-- Supplied information follows --

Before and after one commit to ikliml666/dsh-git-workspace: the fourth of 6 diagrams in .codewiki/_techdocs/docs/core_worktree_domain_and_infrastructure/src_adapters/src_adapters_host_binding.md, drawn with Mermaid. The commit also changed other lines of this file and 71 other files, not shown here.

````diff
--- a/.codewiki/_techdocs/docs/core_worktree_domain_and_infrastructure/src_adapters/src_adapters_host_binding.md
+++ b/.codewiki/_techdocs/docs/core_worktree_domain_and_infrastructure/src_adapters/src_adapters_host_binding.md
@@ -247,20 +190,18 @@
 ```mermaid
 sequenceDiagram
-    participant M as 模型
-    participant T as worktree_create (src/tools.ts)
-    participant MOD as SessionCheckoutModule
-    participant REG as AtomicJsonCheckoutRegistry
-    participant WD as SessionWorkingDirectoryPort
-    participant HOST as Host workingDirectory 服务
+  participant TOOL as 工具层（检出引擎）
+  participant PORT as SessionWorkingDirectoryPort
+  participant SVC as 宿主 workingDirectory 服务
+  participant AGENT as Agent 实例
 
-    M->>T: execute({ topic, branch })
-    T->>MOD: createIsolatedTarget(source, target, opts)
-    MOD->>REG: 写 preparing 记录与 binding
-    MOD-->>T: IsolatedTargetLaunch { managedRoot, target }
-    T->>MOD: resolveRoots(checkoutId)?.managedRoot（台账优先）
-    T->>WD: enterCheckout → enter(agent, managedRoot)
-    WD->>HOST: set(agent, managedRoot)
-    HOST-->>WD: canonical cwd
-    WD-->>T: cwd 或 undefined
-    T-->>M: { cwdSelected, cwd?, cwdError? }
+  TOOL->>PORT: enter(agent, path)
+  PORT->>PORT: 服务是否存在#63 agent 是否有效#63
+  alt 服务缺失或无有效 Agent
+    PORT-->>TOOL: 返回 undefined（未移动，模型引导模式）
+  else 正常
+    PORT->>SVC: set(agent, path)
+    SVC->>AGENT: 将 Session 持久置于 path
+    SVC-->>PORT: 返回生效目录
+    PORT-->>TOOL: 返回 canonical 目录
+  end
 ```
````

-- Supplied information concluded --
-- Supplied information follows --

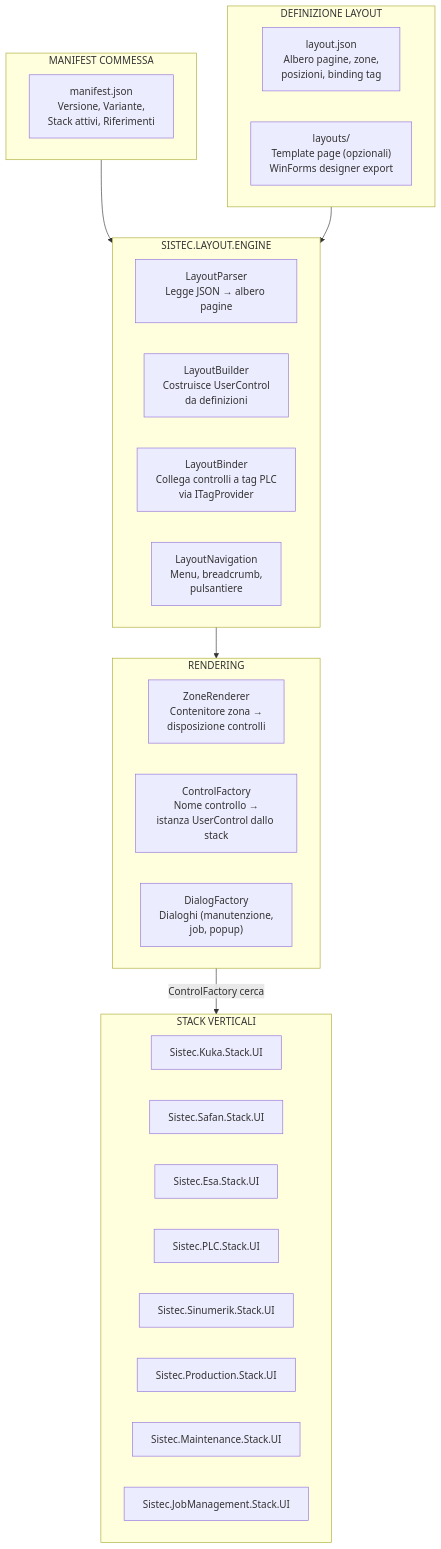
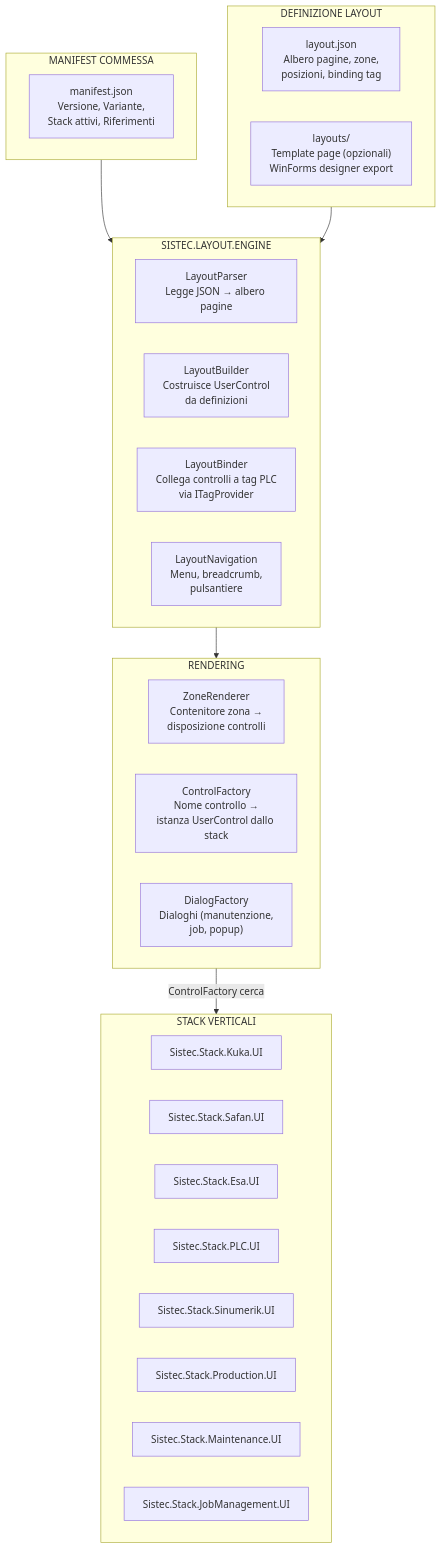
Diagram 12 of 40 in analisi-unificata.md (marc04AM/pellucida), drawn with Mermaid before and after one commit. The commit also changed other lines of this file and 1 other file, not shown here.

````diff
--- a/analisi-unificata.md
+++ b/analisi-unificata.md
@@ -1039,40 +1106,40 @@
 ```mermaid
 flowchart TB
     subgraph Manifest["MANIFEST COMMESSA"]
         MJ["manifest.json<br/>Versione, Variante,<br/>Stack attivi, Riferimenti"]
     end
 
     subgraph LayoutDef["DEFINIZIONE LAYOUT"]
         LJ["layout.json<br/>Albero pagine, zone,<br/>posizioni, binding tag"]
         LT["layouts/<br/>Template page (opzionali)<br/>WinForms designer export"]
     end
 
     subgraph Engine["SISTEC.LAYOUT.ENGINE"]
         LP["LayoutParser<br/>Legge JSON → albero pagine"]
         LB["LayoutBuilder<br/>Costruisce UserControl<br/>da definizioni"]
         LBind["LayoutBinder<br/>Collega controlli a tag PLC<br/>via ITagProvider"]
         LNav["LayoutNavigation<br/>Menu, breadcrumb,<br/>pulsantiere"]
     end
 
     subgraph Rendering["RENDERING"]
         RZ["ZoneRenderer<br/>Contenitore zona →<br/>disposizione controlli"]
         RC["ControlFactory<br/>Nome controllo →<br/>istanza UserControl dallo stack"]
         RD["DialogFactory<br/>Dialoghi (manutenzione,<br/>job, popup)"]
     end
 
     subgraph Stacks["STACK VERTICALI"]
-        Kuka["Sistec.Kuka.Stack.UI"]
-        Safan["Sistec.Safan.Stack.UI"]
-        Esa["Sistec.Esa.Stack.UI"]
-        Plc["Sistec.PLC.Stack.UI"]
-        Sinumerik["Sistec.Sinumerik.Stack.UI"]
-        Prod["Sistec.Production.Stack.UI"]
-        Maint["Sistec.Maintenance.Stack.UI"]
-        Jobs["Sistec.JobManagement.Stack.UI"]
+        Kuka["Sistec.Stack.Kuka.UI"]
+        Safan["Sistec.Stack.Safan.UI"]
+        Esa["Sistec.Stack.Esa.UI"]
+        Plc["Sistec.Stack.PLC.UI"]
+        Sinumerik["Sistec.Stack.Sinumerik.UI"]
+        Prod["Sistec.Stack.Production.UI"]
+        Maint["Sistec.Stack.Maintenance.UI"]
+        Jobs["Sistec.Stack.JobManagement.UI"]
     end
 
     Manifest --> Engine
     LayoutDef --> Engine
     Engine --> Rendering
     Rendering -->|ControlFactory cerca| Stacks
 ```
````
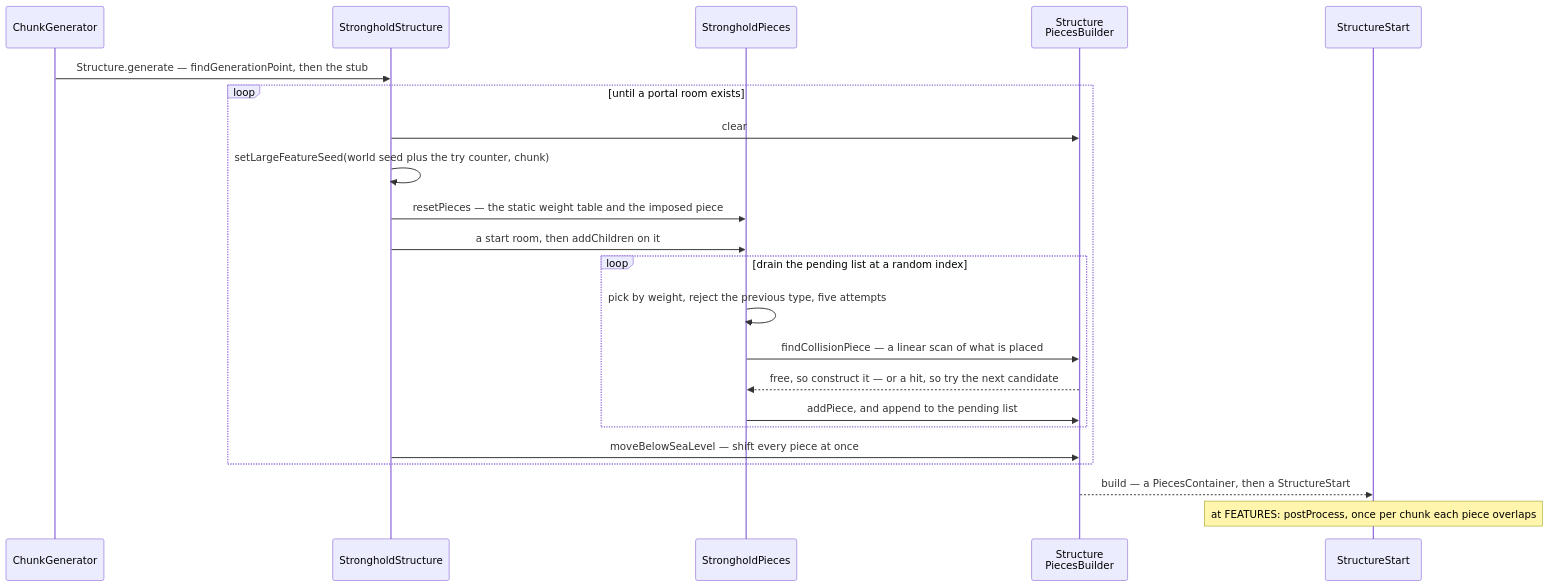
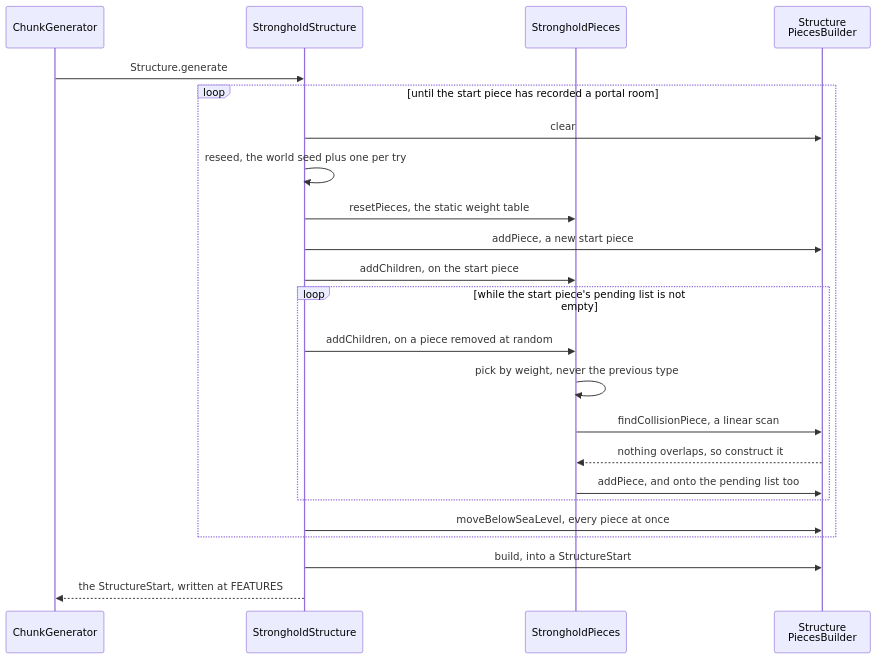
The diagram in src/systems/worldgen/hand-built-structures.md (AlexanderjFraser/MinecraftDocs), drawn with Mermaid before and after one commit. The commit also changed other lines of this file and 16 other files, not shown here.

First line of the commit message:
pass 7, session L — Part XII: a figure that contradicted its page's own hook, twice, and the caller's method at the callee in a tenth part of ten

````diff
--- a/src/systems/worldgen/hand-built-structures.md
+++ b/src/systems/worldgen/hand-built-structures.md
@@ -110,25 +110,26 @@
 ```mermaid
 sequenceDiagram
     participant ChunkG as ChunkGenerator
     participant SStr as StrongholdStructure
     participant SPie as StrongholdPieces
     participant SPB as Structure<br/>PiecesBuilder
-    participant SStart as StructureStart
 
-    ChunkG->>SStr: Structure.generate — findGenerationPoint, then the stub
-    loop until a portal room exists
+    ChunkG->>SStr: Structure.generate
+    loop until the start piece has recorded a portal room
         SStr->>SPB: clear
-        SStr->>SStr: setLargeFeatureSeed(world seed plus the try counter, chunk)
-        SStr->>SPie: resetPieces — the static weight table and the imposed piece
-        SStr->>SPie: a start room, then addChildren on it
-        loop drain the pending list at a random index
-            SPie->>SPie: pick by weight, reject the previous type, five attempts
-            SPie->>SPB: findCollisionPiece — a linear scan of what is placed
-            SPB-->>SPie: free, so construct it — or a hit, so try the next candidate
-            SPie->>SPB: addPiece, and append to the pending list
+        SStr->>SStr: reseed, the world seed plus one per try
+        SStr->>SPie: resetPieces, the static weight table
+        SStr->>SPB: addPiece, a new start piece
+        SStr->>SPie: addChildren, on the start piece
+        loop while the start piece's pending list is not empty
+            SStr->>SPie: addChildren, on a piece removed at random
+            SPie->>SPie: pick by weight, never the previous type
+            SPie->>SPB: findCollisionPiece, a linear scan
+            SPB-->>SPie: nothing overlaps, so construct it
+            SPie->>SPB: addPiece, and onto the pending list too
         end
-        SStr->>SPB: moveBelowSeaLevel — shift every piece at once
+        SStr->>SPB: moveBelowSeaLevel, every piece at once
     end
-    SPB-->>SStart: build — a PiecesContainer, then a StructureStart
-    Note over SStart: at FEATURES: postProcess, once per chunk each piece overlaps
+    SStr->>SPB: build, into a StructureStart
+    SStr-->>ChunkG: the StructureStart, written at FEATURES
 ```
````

-- Supplied information concluded --
-- Supplied information follows --

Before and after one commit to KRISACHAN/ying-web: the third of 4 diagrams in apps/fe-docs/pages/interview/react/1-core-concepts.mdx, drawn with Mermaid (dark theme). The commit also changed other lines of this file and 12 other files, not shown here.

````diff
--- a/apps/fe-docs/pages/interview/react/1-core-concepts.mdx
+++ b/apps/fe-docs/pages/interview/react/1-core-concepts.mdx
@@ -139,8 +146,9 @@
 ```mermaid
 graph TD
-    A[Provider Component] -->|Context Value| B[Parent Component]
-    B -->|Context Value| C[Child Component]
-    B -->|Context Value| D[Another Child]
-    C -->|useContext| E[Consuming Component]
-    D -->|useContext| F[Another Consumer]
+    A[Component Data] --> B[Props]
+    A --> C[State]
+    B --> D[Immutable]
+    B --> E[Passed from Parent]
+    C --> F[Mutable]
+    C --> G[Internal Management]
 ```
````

-- Supplied information concluded --

Where a line above contains the string "also", copy that line.

Before and after one commit to ikliml666/dsh-git-workspace: the fourth of 6 diagrams in .codewiki/_techdocs/docs/core_worktree_domain_and_infrastructure/src_adapters/src_adapters_host_binding.md, drawn with Mermaid. The commit also changed other lines of this file and 71 other files, not shown here.
Diagram 12 of 40 in analisi-unificata.md (marc04AM/pellucida), drawn with Mermaid before and after one commit. The commit also changed other lines of this file and 1 other file, not shown here.
The diagram in src/systems/worldgen/hand-built-structures.md (AlexanderjFraser/MinecraftDocs), drawn with Mermaid before and after one commit. The commit also changed other lines of this file and 16 other files, not shown here.
Before and after one commit to KRISACHAN/ying-web: the third of 4 diagrams in apps/fe-docs/pages/interview/react/1-core-concepts.mdx, drawn with Mermaid (dark theme). The commit also changed other lines of this file and 12 other files, not shown here.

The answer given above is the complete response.